→ Brief
Which lines of the records below contain the word "also"? Show each one.

→ Extracted material
______________________________
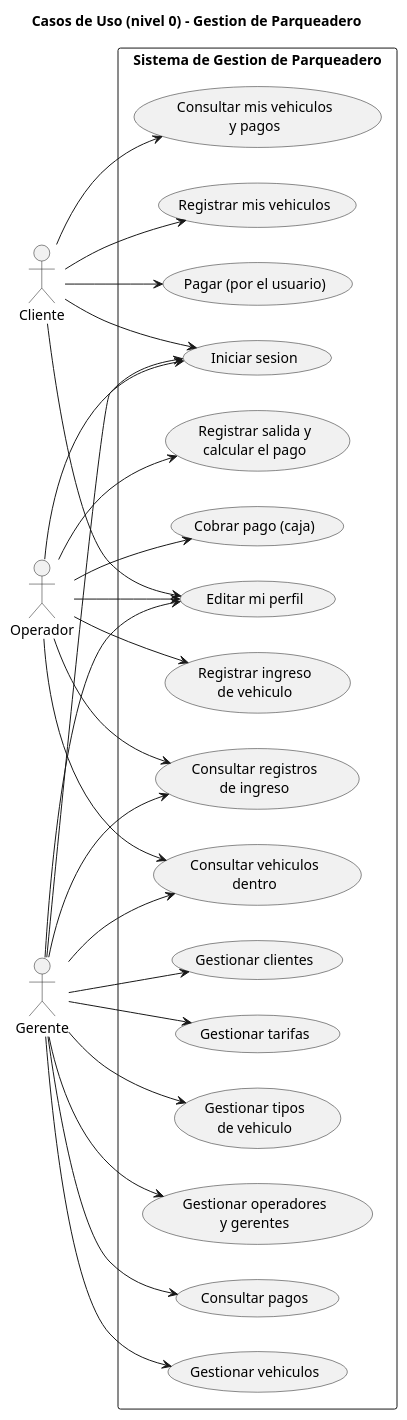
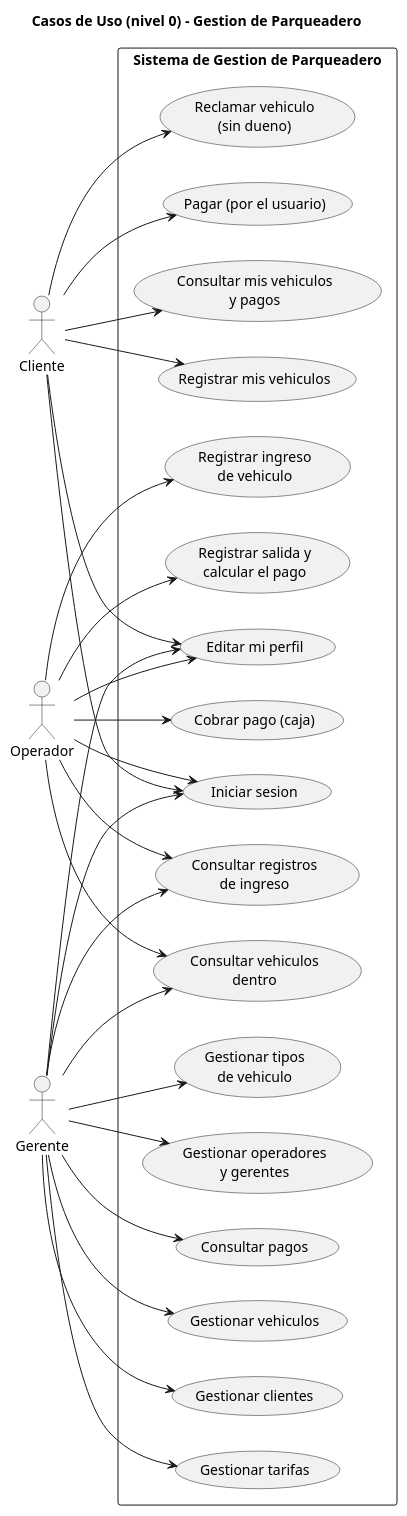
The diagram in docs/domain/UC0-diagram.puml (xdark-nessx20/demo_parq_temp), drawn with PlantUML before and after one commit. The commit also changed 6 other files, not shown here.

Commit message:
Docs: UC0 con 'Reclamar vehiculo' + capturas actualizadas (09, 11, 13, 14)

```diff
--- a/docs/domain/UC0-diagram.puml
+++ b/docs/domain/UC0-diagram.puml
@@ -1,56 +1,58 @@
 @startuml
 title Casos de Uso (nivel 0) - Gestion de Parqueadero
 left to right direction
 skinparam packageStyle rectangle
 
 actor "Cliente" as c
 actor "Operador" as o
 actor "Gerente" as g
 
 package "Sistema de Gestion de Parqueadero" {
 
   usecase "Iniciar sesion" as UC0
   usecase "Registrar ingreso\nde vehiculo" as UC1
   usecase "Registrar salida y\ncalcular el pago" as UC2
   usecase "Pagar (por el usuario)" as UC3
   usecase "Cobrar pago (caja)" as UC4
   usecase "Consultar vehiculos\ndentro" as UC5
   usecase "Consultar registros\nde ingreso" as UC6
   usecase "Gestionar vehiculos" as UC7
   usecase "Gestionar clientes" as UC8
   usecase "Gestionar tarifas" as UC9
   usecase "Gestionar tipos\nde vehiculo" as UC10
   usecase "Gestionar operadores\ny gerentes" as UC11
   usecase "Consultar mis vehiculos\ny pagos" as UC12
   usecase "Editar mi perfil" as UC13
   usecase "Registrar mis vehiculos" as UC14
   usecase "Consultar pagos" as UC15
+  usecase "Reclamar vehiculo\n(sin dueno)" as UC16
 
 }
 
 c --> UC0
 c --> UC3
 c --> UC12
 c --> UC13
 c --> UC14
+c --> UC16
 
 o --> UC0
 o --> UC1
 o --> UC2
 o --> UC4
 o --> UC5
 o --> UC6
 o --> UC13
 
 g --> UC0
 g --> UC5
 g --> UC6
 g --> UC7
 g --> UC8
 g --> UC9
 g --> UC10
 g --> UC11
 g --> UC13
 g --> UC15
 
 @enduml
```
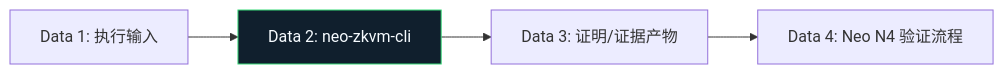
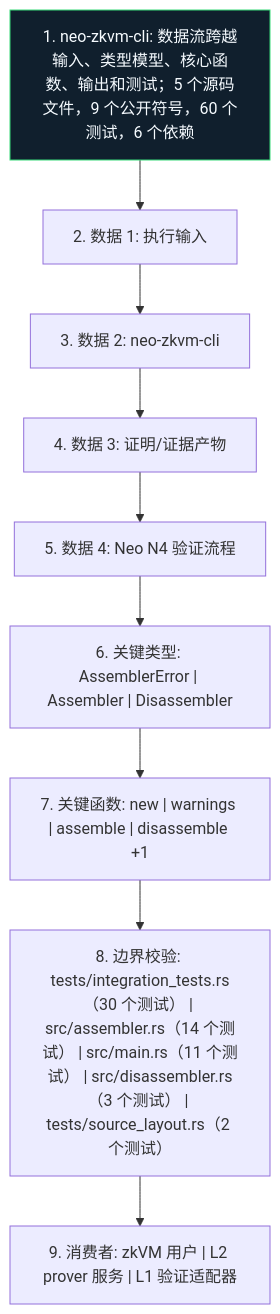
Before and after one commit to r3e-network/neo-zkvm: the diagram in crates/neo-zkvm-cli/docs/figures/dataflow.zh.mmd, drawn with Mermaid. The commit also changed 307 other files, not shown here.

Commit message:
Deepen crate diagrams with source-aware atlas

```diff
--- a/crates/neo-zkvm-cli/docs/figures/dataflow.zh.mmd
+++ b/crates/neo-zkvm-cli/docs/figures/dataflow.zh.mmd
@@ -1,10 +1,20 @@
-flowchart LR
-    N1["Data 1: 执行输入"]
-    N2["Data 2: neo-zkvm-cli"]
-    N3["Data 3: 证明/证据产物"]
-    N4["Data 4: Neo N4 验证流程"]
+flowchart TB
+    N1["1. neo-zkvm-cli: 数据流跨越输入、类型模型、核心函数、输出和测试；5 个源码文件，9 个公开符号，60 个测试，6 个依赖"]
+    N2["2. 数据 1: 执行输入"]
+    N3["3. 数据 2: neo-zkvm-cli"]
+    N4["4. 数据 3: 证明/证据产物"]
+    N5["5. 数据 4: Neo N4 验证流程"]
+    N6["6. 关键类型: AssemblerError | Assembler | Disassembler"]
+    N7["7. 关键函数: new | warnings | assemble | disassemble +1"]
+    N8["8. 边界校验: tests/integration_tests.rs（30 个测试） | src/assembler.rs（14 个测试） | src/main.rs（11 个测试） | src/disassembler.rs（3 个测试） | tests/source_layout.rs（2 个测试）"]
+    N9["9. 消费者: zkVM 用户 | L2 prover 服务 | L1 验证适配器"]
     N1 --> N2
     N2 --> N3
     N3 --> N4
+    N4 --> N5
+    N5 --> N6
+    N6 --> N7
+    N7 --> N8
+    N8 --> N9
     classDef crate fill:#101f2d,stroke:#38d978,color:#f6fbff
-    class N2 crate
+    class N1 crate
```
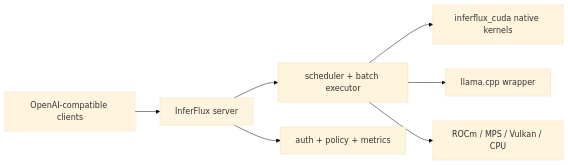
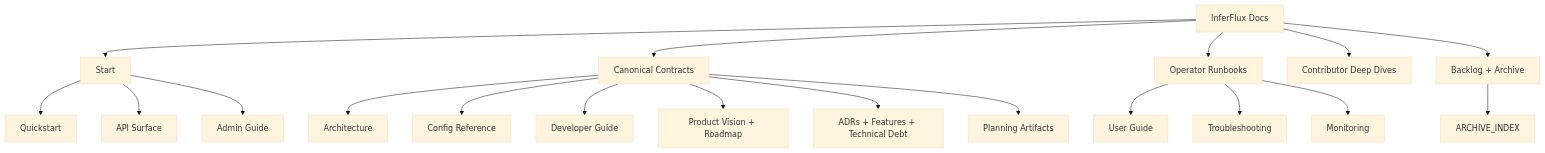
Before and after one commit to anvai-labs/inferflux: the diagram in docs/index.md, drawn with Mermaid (base theme). The commit also changed other lines of this file and 3 other files, not shown here.

````diff
--- a/docs/index.md
+++ b/docs/index.md
@@ -13,9 +5,25 @@
 ```mermaid
-flowchart LR
-    A[OpenAI-compatible clients] --> B[InferFlux server]
-    B --> C[scheduler + batch executor]
-    C --> D[inferflux_cuda native kernels]
-    C --> E[llama.cpp wrapper]
-    C --> F["ROCm / MPS / Vulkan / CPU"]
-    B --> G[auth + policy + metrics]
+graph TD
+    A[InferFlux Docs] --> B[Start]
+    A --> C[Canonical Contracts]
+    A --> D[Operator Runbooks]
+    A --> E[Contributor Deep Dives]
+    A --> F[Backlog + Archive]
+
+    B --> B1[Quickstart]
+    B --> B2[API Surface]
+    B --> B3[Admin Guide]
+
+    C --> C1[Architecture]
+    C --> C2[Config Reference]
+    C --> C3[Developer Guide]
+    C --> C4[Product Vision + Roadmap]
+    C --> C6[ADRs + Features + Technical Debt]
+    C --> C5[Planning Artifacts]
+
+    D --> D1[User Guide]
+    D --> D2[Troubleshooting]
+    D --> D3[Monitoring]
+
+    F --> F2[ARCHIVE_INDEX]
 ```
````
______________________________
→ Answer to this task
The diagram in docs/domain/UC0-diagram.puml (xdark-nessx20/demo_parq_temp), drawn with PlantUML before and after one commit. The commit also changed 6 other files, not shown here.
Before and after one commit to r3e-network/neo-zkvm: the diagram in crates/neo-zkvm-cli/docs/figures/dataflow.zh.mmd, drawn with Mermaid. The commit also changed 307 other files, not shown here.
Before and after one commit to anvai-labs/inferflux: the diagram in docs/index.md, drawn with Mermaid (base theme). The commit also changed other lines of this file and 3 other files, not shown here.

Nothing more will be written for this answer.